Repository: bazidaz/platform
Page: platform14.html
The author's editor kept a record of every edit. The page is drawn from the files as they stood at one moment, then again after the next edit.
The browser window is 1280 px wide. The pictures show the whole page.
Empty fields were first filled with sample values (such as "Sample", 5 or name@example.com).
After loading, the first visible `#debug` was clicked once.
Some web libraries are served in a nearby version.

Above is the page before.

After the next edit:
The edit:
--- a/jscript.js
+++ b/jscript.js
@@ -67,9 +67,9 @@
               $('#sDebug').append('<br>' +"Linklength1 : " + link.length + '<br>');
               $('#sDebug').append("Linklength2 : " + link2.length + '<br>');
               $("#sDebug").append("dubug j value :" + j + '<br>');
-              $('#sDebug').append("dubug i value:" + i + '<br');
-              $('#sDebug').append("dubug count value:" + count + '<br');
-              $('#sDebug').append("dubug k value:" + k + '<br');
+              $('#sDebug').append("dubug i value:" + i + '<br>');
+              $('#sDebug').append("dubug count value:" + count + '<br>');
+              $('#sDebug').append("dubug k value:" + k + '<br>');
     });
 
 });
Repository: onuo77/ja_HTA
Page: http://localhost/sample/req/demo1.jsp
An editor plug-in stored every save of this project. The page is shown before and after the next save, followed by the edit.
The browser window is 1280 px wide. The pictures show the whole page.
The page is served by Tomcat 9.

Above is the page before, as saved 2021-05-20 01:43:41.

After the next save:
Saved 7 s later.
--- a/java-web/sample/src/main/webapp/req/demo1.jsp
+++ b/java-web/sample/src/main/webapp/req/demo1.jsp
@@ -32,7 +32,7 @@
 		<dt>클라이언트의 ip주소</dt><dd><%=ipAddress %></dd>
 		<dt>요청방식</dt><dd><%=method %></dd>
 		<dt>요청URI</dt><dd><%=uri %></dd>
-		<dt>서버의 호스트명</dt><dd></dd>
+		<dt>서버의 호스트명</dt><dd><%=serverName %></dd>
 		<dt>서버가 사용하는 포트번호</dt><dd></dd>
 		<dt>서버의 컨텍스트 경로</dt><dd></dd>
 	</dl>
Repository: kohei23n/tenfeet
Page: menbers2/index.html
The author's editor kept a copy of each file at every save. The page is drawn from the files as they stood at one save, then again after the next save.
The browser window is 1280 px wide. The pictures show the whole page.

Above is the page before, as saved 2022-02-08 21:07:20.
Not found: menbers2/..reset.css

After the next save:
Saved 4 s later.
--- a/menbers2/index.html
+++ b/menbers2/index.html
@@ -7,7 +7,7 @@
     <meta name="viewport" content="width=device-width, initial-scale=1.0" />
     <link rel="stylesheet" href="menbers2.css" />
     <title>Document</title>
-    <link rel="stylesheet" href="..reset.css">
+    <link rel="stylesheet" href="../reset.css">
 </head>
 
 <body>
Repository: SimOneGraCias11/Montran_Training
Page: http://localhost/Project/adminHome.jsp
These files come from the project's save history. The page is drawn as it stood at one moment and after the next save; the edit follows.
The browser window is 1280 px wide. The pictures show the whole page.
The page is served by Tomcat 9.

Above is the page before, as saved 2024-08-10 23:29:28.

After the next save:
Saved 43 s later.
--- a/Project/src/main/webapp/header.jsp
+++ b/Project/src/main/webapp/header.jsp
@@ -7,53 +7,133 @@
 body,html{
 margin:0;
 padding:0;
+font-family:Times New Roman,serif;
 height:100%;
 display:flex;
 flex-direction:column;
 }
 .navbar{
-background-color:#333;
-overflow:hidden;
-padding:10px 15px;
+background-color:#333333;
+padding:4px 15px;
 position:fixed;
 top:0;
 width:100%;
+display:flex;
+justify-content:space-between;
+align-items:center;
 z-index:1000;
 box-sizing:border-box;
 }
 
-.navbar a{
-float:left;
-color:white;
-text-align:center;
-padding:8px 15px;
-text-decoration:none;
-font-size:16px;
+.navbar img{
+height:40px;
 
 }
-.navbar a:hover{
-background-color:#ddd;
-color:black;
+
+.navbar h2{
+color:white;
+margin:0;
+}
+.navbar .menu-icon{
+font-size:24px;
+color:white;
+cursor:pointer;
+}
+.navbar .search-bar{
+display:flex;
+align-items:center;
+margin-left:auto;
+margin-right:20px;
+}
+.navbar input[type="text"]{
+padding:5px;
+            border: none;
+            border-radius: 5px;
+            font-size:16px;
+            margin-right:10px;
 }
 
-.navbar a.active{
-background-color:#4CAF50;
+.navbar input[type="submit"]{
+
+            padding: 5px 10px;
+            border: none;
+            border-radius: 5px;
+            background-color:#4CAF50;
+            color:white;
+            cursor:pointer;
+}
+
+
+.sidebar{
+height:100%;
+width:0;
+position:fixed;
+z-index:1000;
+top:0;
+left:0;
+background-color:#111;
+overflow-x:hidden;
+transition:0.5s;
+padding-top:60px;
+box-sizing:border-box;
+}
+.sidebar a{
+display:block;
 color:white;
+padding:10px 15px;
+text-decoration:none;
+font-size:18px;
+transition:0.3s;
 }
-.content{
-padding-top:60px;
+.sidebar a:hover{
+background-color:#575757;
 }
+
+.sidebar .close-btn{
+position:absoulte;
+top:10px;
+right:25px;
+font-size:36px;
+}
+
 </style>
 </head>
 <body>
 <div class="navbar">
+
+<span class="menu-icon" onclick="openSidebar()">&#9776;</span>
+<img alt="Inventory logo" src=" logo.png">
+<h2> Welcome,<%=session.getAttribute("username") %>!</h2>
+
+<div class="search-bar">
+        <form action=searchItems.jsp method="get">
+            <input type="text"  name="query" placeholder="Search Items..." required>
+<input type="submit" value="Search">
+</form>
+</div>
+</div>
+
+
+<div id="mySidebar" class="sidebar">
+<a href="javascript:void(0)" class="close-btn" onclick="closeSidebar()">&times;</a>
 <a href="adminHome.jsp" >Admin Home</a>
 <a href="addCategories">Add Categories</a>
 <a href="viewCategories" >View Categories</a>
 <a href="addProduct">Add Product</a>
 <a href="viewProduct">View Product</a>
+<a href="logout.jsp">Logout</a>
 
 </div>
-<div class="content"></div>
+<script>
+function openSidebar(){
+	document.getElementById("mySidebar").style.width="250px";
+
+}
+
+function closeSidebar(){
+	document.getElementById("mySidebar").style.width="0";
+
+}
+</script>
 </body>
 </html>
# # # # # # #
▶ [Your task] Exactly repeat the lines above, from the opening line through the one with "An editor plug-in", and include nothing else.

▶ [Response area]
Repository: bazidaz/platform
Page: platform14.html
The author's editor kept a record of every edit. The page is drawn from the files as they stood at one moment, then again after the next edit.
The browser window is 1280 px wide. The pictures show the whole page.
Empty fields were first filled with sample values (such as "Sample", 5 or name@example.com).
After loading, the first visible `#debug` was clicked once.
Some web libraries are served in a nearby version.

Above is the page before.

After the next edit:
The edit:
--- a/jscript.js
+++ b/jscript.js
@@ -67,9 +67,9 @@
               $('#sDebug').append('<br>' +"Linklength1 : " + link.length + '<br>');
               $('#sDebug').append("Linklength2 : " + link2.length + '<br>');
               $("#sDebug").append("dubug j value :" + j + '<br>');
-              $('#sDebug').append("dubug i value:" + i + '<br');
-              $('#sDebug').append("dubug count value:" + count + '<br');
-              $('#sDebug').append("dubug k value:" + k + '<br');
+              $('#sDebug').append("dubug i value:" + i + '<br>');
+              $('#sDebug').append("dubug count value:" + count + '<br>');
+              $('#sDebug').append("dubug k value:" + k + '<br>');
     });
 
 });
Repository: onuo77/ja_HTA
Page: http://localhost/sample/req/demo1.jsp
An editor plug-in stored every save of this project. The page is shown before and after the next save, followed by the edit.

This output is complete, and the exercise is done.